Belarmino asked each one if they recognized themselves in the mask and contrasted their opinion with comments from the group. Et voilà! – thirty inmates having a philosophical conversation about self-perception and identity. Impressive!
We then formed a circle and passed a broomstick around. Everyone pretended it was a different object and the group guessed what it was. This way Belarmino conveyed the idea that when we change our actions, the way others perceive us also changes. Effective and fun!
To this day, when I think of motivation, I remember Belarmino: “Make it touchable!” To make people do things is not to motivate them. That’s to force them. To motivate is to find a way for them to want to do it. And if you can do that… they’ll do anything for you!
Do you know someone who could benefit from Belarmino’s inspiration? Share his story!

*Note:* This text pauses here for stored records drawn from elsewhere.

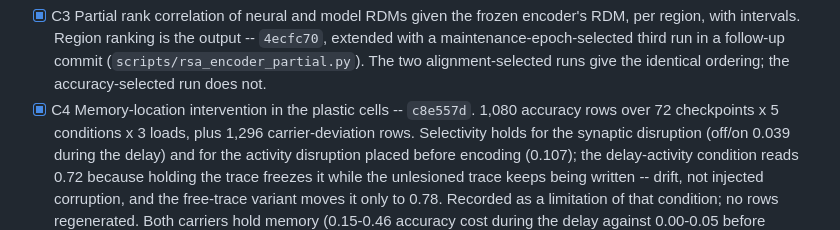
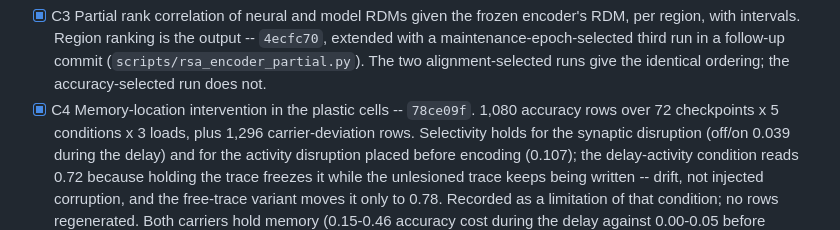
Before and after one commit to AminFathollahi/rnn_wm, a Markdown page: tasks.md, the part around the change. Rendered like a GitHub page.

Commit message:
Point the memory-location queue entry at the commit that closed it

```diff
--- a/tasks.md
+++ b/tasks.md
@@ -350,7 +350,7 @@ every launched run uses committed code on its own path.
       run in a follow-up commit (`scripts/rsa_encoder_partial.py`). The two
       alignment-selected runs give the identical ordering; the
       accuracy-selected run does not.
-- [x] C4 Memory-location intervention in the plastic cells -- `c8e557d`.
+- [x] C4 Memory-location intervention in the plastic cells -- `78ce09f`.
       1,080 accuracy rows over 72 checkpoints x 5 conditions x 3 loads, plus
       1,296 carrier-deviation rows. Selectivity holds for the synaptic
       disruption (off/on 0.039 during the delay) and for the activity
```
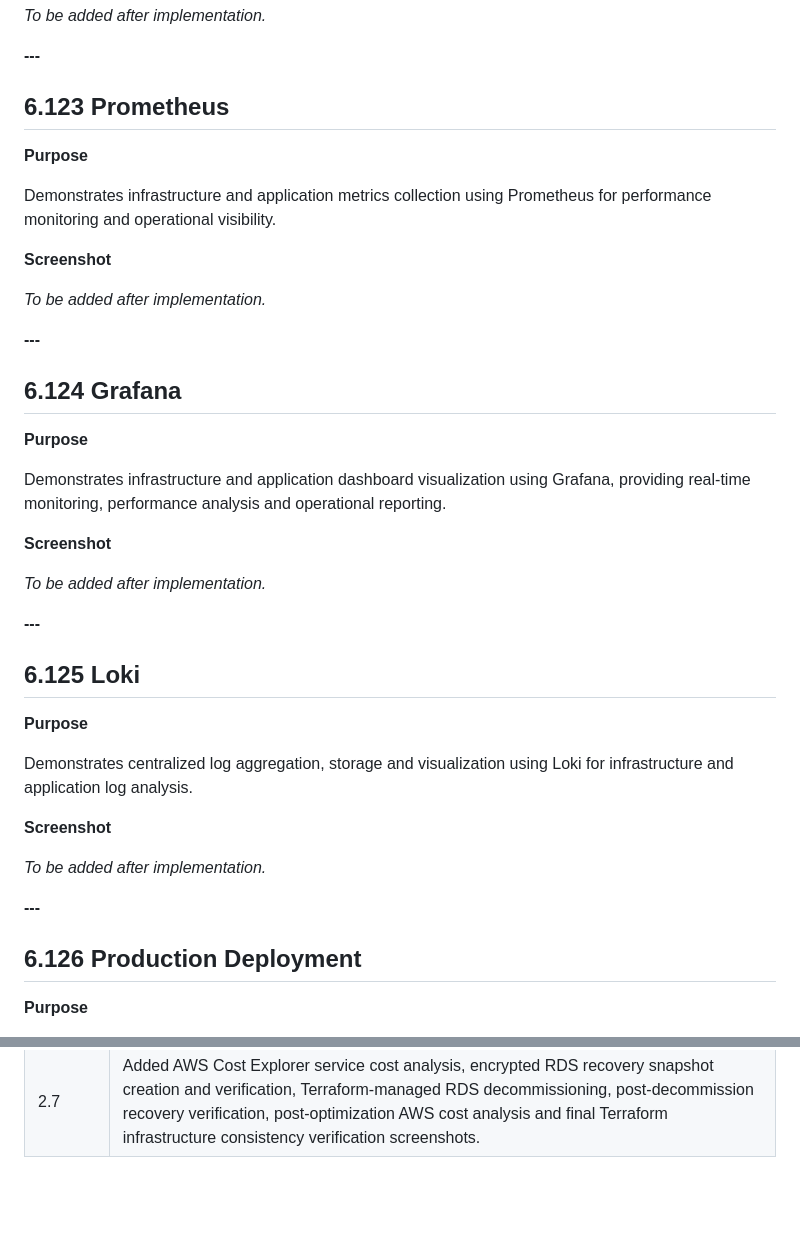
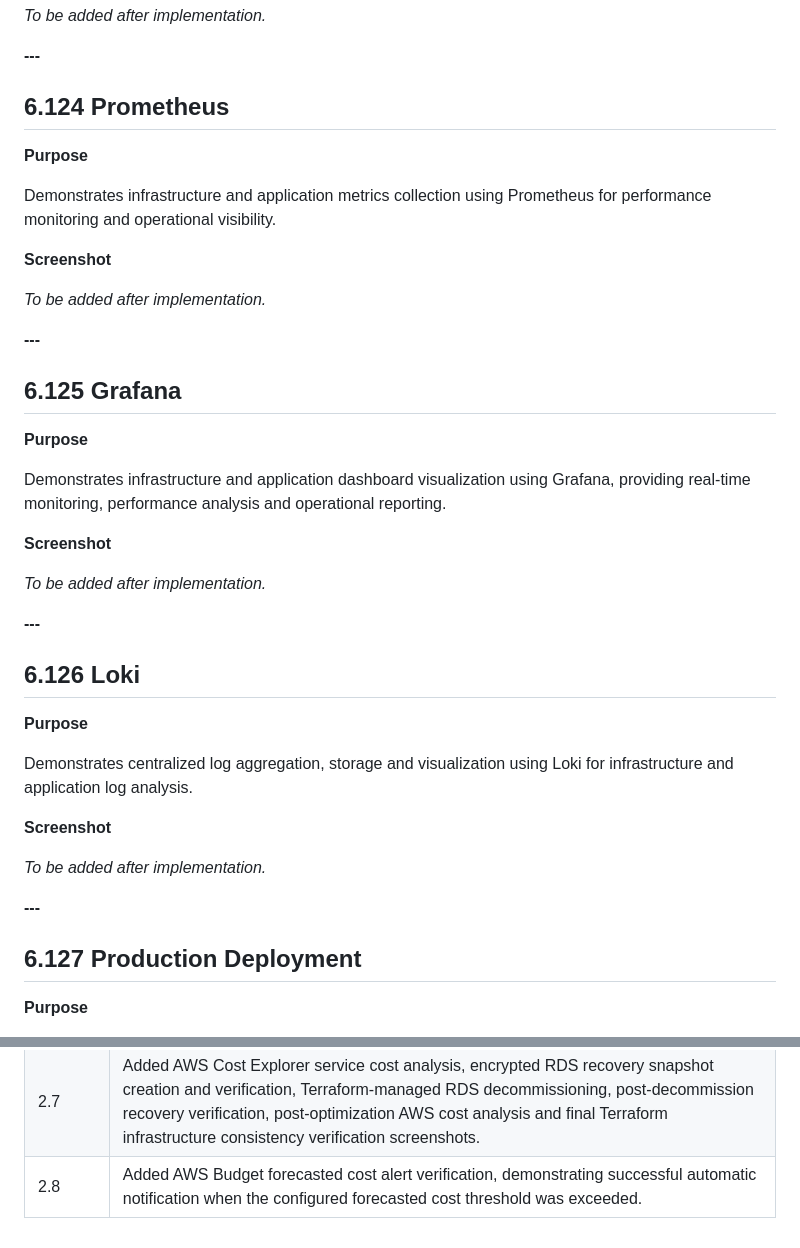
Before and after one commit to Jimokunbor/CloudOps-ServiceDesk, a Markdown page: docs/readme/19-Screenshots.md, 2 parts joined by grey strips. Drawn GitHub-style; blank space fills up the shorter version.

```diff
--- a/docs/readme/19-Screenshots.md
+++ b/docs/readme/19-Screenshots.md
@@ -1420,7 +1432,7 @@ Demonstrates the complete production deployment of the CloudOps ServiceDesk infr
 
 **---**
 
-## 6.123 Prometheus
+## 6.124 Prometheus
 
 **Purpose**
 
@@ -1432,7 +1444,7 @@ Demonstrates infrastructure and application metrics collection using Prometheus
 
 **---**
 
-## 6.124 Grafana
+## 6.125 Grafana
 
 **Purpose**
 
@@ -1444,7 +1456,7 @@ Demonstrates infrastructure and application dashboard visualization using Grafan
 
 **---**
 
-## 6.125 Loki
+## 6.126 Loki
 
 **Purpose**
 
@@ -1456,7 +1468,7 @@ Demonstrates centralized log aggregation, storage and visualization using Loki f
 
 **---**
 
-## 6.126 Production Deployment
+## 6.127 Production Deployment
 
 **Purpose**
 
@@ -1490,3 +1502,4 @@ Demonstrates the completed production deployment of the CloudOps ServiceDesk pla
 | 2.5 | Added AWS Certificate Manager Terraform deployment, successful ACM certificate DNS validation and Amazon Route 53 domain access verification screenshots. |
 | 2.6 | Added Terraform-managed AWS monthly cost budget deployment, AWS Budget configuration verification and budget notification email verification screenshots. |
 | 2.7 | Added AWS Cost Explorer service cost analysis, encrypted RDS recovery snapshot creation and verification, Terraform-managed RDS decommissioning, post-decommission recovery verification, post-optimization AWS cost analysis and final Terraform infrastructure consistency verification screenshots. |
+| 2.8 | Added AWS Budget forecasted cost alert verification, demonstrating successful automatic notification when the configured forecasted cost threshold was exceeded. |
```
Also changed, not shown: other parts of docs/readme/19-Screenshots.md (+16 -4 lines), screenshots/01-backend/119-aws-budget-forecasted-cost-alert-verification.png (added).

The video above got me thinking about the impact of unconventional gestures of generosity on our lives. If you haven’t seen it, please do so – it’s more important than what you’ll read here.
If traumatic events can stick with us forever, acts of generosity fuel our motivation for a lifetime, especially if they’re unconventional and do not conform to typical conduct.
In the video, no one expects a thief – especially a youngster – to be “rewarded”. What strikes me is not that it‘s extreme, but that it doesn’t follow the usual expected behavior.
The effects of unusual kindness go far beyond feelings of gratitude.
Unconventional generosity is a credible way of saying two vital things: I believe in you, and you are worthy of appreciation. There’s nothing more important to say in life than this.
When it comes to self-confidence and self-acceptance, words only go a certain distance. Sometimes, saying “I believe in you” and “You’re outstanding” isn’t enough. Sometimes, you need to show you believe and appreciate.
Much more than words, actions are credible – you can see them, recall them, hang on to them. They’re the fuel of our motivation.
Being unconventionally good makes a difference.
This also applies to our professional network. Things like putting yourself on the line for someone you don’t really know, giving a compliment just because, stopping to notice when no one else does or giving the new guy a place of honor make a huge difference.
Maybe you won’t see the effects of the good you’ve done. Maybe you won’t get the credit you deserve. Maybe you won’t reap the fruits thirty years later. Maybe.
But people like the man in the video just won’t let you forget that being good is not about good rewards. It’s about better people!
Know that all unconventional generosity has an impressive impact. Trust that it reaches beyond the sense of gratitude out on to the sacred fields of self-confidence and recognition. Follow on. Follow on.
Be unconventionally good! It works.